For the sample system loaded above the current drawdown period has been going on for 220 days. The function returns a wc_sharpe of -2.20 and a wc_cagr of -0.21 while the cagr and sharpe values are -0.13 and -1.23. This means that while the system is within a drawdown period and its cagr and sharpe as far away from the long term statistics – which are obviously positive – these values are still well within what is expected for a drawdown period of this length. You can instantly see the benefits of using a function like this to evaluate whether your system has reached a worst case scenario, there is no more “guessing” or “personal judgement” in whether a system has to be discarded or not, you can simply perform a simulation and say without hesitation whether or not your system has reached a point of no return. You also don’t have to manipulate the tests or decide from where to test or what to test, the function does it all for you.
Please also note that the above statistics for the sample test might change for you – although they will never be above the currently measured statistics for the drawdown period – as the number of iterations is not very big (200) when you perform this same exercise for your trading strategies you might want to start at a higher level (probably around 1000) so that you can get measurements that are far less variable. Also note how I have changed the behavior of the library compared to the last post involving failure detection using qq-pat, the library now does show the number of business trading days that make up a drawdown period instead of simply the number of trading days as days in which the trading system takes a position. This makes graphs much easier to interpret.
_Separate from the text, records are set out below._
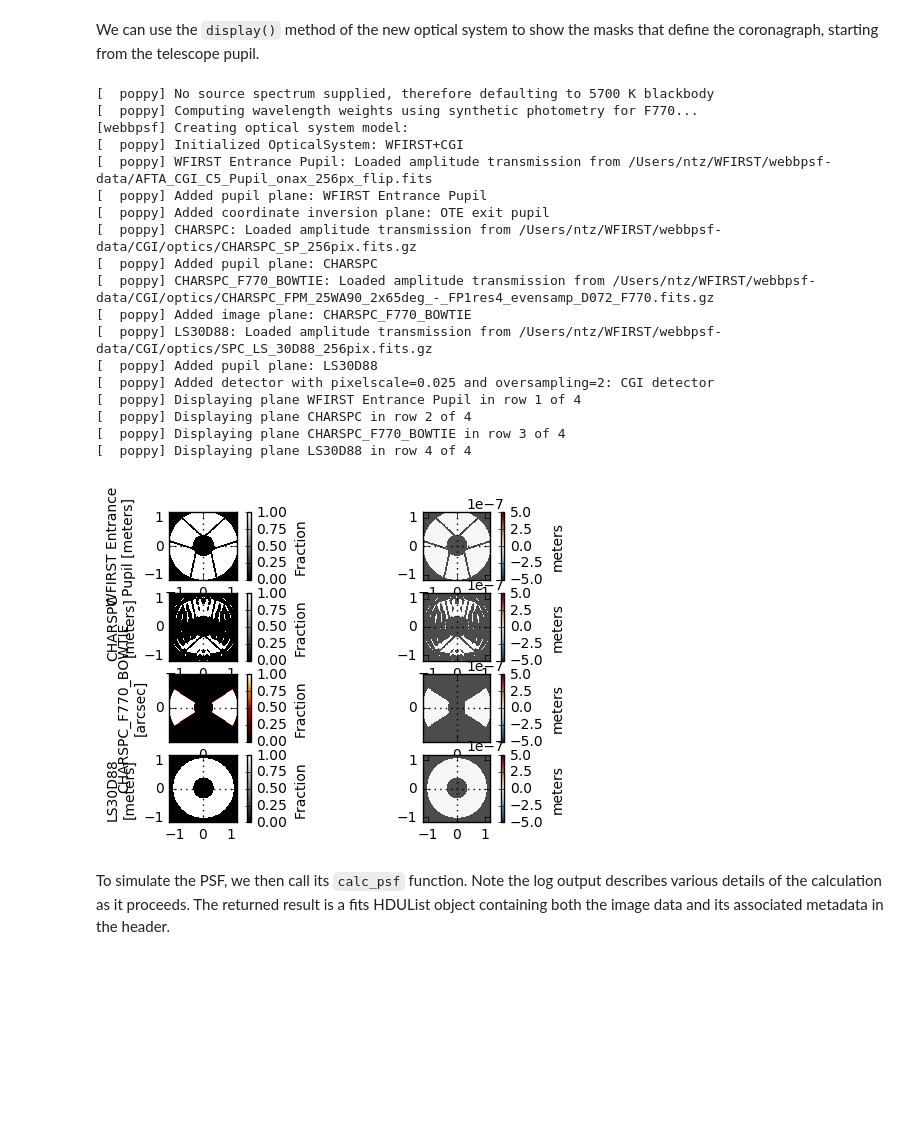
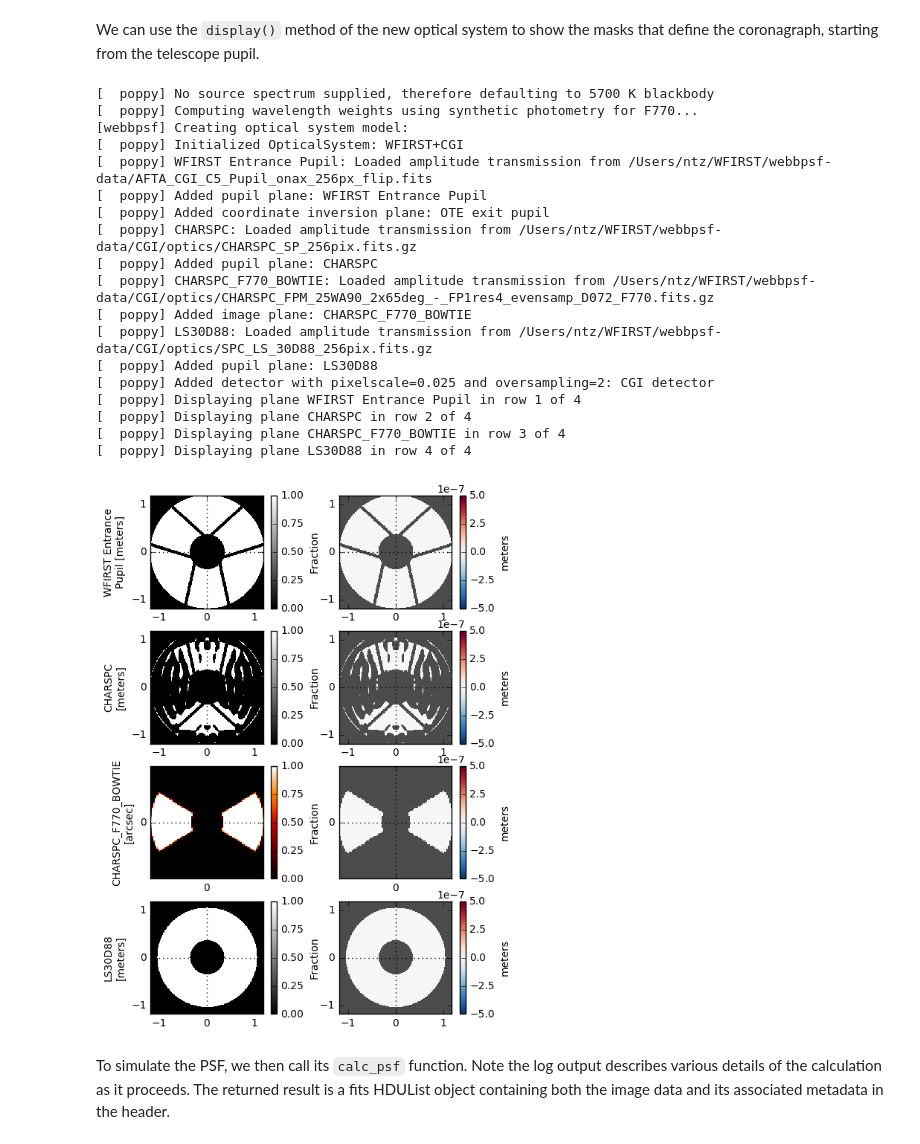
Before and after one commit to spacetelescope/webbpsf, a Jupyter notebook: notebooks/wfirst_cgi_demo.ipynb, the cells around one changed output. Drawn from its saved outputs; the diff is of its cells as text; code cells hidden in the pictures; blank space fills up the shorter version.

```diff
--- a/notebooks/wfirst_cgi_demo.ipynb
+++ b/notebooks/wfirst_cgi_demo.ipynb
@@ -61,28 +61,29 @@ char_spc = wfirst.CGI(mode='CHARSPC_F770')
 [webbpsf] camera = IFS, filter = F770, apodizer = CHARSPC, fpm = CHARSPC_F770_BOWTIE, lyotstop = LS30D88
 # %% [markdown]
 We can use the ``display()`` method of the new optical system to show the masks that define the coronagraph, starting from the telescope pupil.
-# %%
-char_spc.display()
-# %% [output]
-[  poppy] No source spectrum supplied, therefore defaulting to 5700 K blackbody
-[  poppy] Computing wavelength weights using synthetic photometry for F770...
-[webbpsf] Creating optical system model:
-[  poppy] Initialized OpticalSystem: WFIRST+CGI
-[  poppy] WFIRST Entrance Pupil: Loaded amplitude transmission from /Users/ntz/WFIRST/webbpsf-data/AFTA_CGI_C5_Pupil_onax_256px_flip.fits
-[  poppy] Added pupil plane: WFIRST Entrance Pupil
-[  poppy] Added coordinate inversion plane: OTE exit pupil
-[  poppy] CHARSPC: Loaded amplitude transmission from /Users/ntz/WFIRST/webbpsf-data/CGI/optics/CHARSPC_SP_256pix.fits.gz
-[  poppy] Added pupil plane: CHARSPC
-[  poppy] CHARSPC_F770_BOWTIE: Loaded amplitude transmission from /Users/ntz/WFIRST/webbpsf-data/CGI/optics/CHARSPC_FPM_25WA90_2x65deg_-_FP1res4_evensamp_D072_F770.fits.gz
-[  poppy] Added image plane: CHARSPC_F770_BOWTIE
-[  poppy] LS30D88: Loaded amplitude transmission from /Users/ntz/WFIRST/webbpsf-data/CGI/optics/SPC_LS_30D88_256pix.fits.gz
-[  poppy] Added pupil plane: LS30D88
-[  poppy] Added detector with pixelscale=0.025 and oversampling=2: CGI detector
-[  poppy] Displaying plane WFIRST Entrance Pupil in row 1 of 4
-[  poppy] Displaying plane CHARSPC in row 2 of 4
-[  poppy] Displaying plane CHARSPC_F770_BOWTIE in row 3 of 4
-[  poppy] Displaying plane LS30D88 in row 4 of 4
-[figure, removed]
+# %%
+plt.figure(figsize=(6,9))
+char_spc.display()
+# %% [output]
+[  poppy] No source spectrum supplied, therefore defaulting to 5700 K blackbody
+[  poppy] Computing wavelength weights using synthetic photometry for F770...
+[webbpsf] Creating optical system model:
+[  poppy] Initialized OpticalSystem: WFIRST+CGI
+[  poppy] WFIRST Entrance Pupil: Loaded amplitude transmission from /Users/ntz/WFIRST/webbpsf-data/AFTA_CGI_C5_Pupil_onax_256px_flip.fits
+[  poppy] Added pupil plane: WFIRST Entrance Pupil
+[  poppy] Added coordinate inversion plane: OTE exit pupil
+[  poppy] CHARSPC: Loaded amplitude transmission from /Users/ntz/WFIRST/webbpsf-data/CGI/optics/CHARSPC_SP_256pix.fits.gz
+[  poppy] Added pupil plane: CHARSPC
+[  poppy] CHARSPC_F770_BOWTIE: Loaded amplitude transmission from /Users/ntz/WFIRST/webbpsf-data/CGI/optics/CHARSPC_FPM_25WA90_2x65deg_-_FP1res4_evensamp_D072_F770.fits.gz
+[  poppy] Added image plane: CHARSPC_F770_BOWTIE
+[  poppy] LS30D88: Loaded amplitude transmission from /Users/ntz/WFIRST/webbpsf-data/CGI/optics/SPC_LS_30D88_256pix.fits.gz
+[  poppy] Added pupil plane: LS30D88
+[  poppy] Added detector with pixelscale=0.025 and oversampling=2: CGI detector
+[  poppy] Displaying plane WFIRST Entrance Pupil in row 1 of 4
+[  poppy] Displaying plane CHARSPC in row 2 of 4
+[  poppy] Displaying plane CHARSPC_F770_BOWTIE in row 3 of 4
+[  poppy] Displaying plane LS30D88 in row 4 of 4
+[figure, added]
 # %% [markdown]
 To simulate the PSF, we then call its ``calc_psf`` function.  Note the log output describes various details of the calculation as it proceeds. The returned result is a fits HDUList object containing both the image data and its associated metadata in the header.
 # %%
```
Also changed, not shown: parts of 4 cells of this notebook.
With the above code it suddenly becomes easier to perform things such as automatic worst case detection using qq-pat and your latest up-to-date back-testing results, something that I cam currently implementing for Asirikuy members. If you would like to learn more about system failure detection and how you can use several techniques to judge whether your systems are behaving outside of what is statistically expected from them please consider joining Asirikuy.com, a website filled with educational videos, trading systems, development and a sound, honest and transparent approach towards automated trading.